EXERCISE DESCRIPTION: The answer should be one number, the count of lines in the data with "dart".

DATA FOR ANALYSIS:
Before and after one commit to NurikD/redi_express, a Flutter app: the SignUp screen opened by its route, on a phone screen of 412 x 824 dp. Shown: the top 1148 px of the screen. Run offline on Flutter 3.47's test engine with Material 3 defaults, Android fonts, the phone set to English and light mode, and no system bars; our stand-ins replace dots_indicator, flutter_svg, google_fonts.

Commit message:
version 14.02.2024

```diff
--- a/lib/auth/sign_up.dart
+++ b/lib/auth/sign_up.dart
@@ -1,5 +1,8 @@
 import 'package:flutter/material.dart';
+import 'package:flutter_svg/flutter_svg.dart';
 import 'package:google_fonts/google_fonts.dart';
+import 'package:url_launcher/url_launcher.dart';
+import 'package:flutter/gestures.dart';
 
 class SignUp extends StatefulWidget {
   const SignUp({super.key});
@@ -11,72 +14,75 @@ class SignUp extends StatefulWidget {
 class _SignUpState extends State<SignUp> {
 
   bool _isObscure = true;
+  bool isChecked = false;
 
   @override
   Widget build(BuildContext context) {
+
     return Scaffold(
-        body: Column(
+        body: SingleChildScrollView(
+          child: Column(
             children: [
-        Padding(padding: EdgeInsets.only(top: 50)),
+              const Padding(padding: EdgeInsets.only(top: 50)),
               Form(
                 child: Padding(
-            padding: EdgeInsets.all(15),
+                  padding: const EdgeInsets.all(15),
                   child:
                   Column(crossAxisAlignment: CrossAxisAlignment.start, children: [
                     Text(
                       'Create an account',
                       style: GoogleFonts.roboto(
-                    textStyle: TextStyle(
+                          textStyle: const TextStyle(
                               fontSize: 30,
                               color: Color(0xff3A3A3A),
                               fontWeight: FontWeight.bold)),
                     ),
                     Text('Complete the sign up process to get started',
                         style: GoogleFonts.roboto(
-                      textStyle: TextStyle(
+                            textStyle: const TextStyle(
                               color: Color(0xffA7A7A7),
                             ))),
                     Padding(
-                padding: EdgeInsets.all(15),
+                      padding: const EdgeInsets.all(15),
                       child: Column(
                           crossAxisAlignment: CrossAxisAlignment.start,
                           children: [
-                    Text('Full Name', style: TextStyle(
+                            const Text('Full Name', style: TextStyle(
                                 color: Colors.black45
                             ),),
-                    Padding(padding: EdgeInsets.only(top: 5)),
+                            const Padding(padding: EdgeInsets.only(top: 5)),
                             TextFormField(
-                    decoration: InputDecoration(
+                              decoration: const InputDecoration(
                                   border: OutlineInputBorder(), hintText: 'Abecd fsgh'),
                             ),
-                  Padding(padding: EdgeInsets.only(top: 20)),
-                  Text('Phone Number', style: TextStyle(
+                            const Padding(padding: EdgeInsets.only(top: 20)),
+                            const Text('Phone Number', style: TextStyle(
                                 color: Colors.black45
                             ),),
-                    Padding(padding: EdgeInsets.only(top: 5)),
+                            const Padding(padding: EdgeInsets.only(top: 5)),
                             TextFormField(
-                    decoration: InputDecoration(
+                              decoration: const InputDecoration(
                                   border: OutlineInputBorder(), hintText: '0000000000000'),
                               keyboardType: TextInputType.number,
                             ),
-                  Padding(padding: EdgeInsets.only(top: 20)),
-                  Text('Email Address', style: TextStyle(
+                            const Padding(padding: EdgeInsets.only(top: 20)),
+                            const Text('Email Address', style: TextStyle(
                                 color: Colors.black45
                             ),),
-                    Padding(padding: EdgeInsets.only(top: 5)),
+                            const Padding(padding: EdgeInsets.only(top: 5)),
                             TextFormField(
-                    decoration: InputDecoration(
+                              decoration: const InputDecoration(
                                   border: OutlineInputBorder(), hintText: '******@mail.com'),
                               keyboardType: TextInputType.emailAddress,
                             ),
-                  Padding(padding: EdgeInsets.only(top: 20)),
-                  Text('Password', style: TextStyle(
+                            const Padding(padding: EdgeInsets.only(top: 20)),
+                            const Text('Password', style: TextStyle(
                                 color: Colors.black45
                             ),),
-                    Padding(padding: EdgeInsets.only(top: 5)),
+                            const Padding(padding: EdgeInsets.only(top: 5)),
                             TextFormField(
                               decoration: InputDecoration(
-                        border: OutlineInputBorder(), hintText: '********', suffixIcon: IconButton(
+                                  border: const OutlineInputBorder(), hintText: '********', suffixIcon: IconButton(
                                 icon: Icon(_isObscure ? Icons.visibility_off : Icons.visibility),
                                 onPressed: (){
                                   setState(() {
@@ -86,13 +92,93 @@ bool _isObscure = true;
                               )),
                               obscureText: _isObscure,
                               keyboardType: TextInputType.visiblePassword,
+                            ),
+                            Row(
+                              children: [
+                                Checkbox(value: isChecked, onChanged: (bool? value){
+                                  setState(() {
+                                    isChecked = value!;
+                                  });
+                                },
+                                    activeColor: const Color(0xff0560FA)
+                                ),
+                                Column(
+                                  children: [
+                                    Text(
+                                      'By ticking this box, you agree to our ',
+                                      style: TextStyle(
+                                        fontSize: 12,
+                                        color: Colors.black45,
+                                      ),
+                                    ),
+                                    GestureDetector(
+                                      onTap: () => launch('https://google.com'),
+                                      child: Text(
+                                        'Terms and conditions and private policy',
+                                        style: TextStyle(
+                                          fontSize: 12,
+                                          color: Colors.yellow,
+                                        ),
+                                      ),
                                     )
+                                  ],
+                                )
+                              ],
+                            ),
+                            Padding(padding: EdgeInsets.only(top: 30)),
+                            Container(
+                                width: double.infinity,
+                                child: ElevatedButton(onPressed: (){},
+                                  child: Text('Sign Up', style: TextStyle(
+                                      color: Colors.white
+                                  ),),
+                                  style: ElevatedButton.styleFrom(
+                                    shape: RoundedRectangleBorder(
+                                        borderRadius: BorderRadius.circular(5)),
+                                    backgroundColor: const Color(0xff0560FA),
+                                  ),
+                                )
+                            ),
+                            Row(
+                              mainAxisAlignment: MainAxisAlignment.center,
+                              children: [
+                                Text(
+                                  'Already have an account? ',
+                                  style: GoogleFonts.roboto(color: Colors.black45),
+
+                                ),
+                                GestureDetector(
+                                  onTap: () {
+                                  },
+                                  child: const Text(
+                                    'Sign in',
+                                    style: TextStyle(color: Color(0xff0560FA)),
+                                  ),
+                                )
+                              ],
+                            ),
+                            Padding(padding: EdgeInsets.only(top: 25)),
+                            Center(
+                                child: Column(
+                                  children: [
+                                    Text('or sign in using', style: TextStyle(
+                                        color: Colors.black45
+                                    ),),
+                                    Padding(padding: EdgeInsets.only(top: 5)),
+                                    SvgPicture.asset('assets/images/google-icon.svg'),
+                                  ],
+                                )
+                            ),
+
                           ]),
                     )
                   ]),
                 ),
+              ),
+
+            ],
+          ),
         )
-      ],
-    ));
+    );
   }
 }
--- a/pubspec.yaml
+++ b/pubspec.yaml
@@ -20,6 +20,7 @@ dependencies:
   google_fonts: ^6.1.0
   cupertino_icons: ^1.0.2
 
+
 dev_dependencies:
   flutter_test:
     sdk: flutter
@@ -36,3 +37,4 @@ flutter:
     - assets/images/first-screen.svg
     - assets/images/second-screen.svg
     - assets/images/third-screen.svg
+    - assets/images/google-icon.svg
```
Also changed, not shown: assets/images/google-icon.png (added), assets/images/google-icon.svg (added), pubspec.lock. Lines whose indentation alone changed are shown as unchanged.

RESPONSE AREA: 7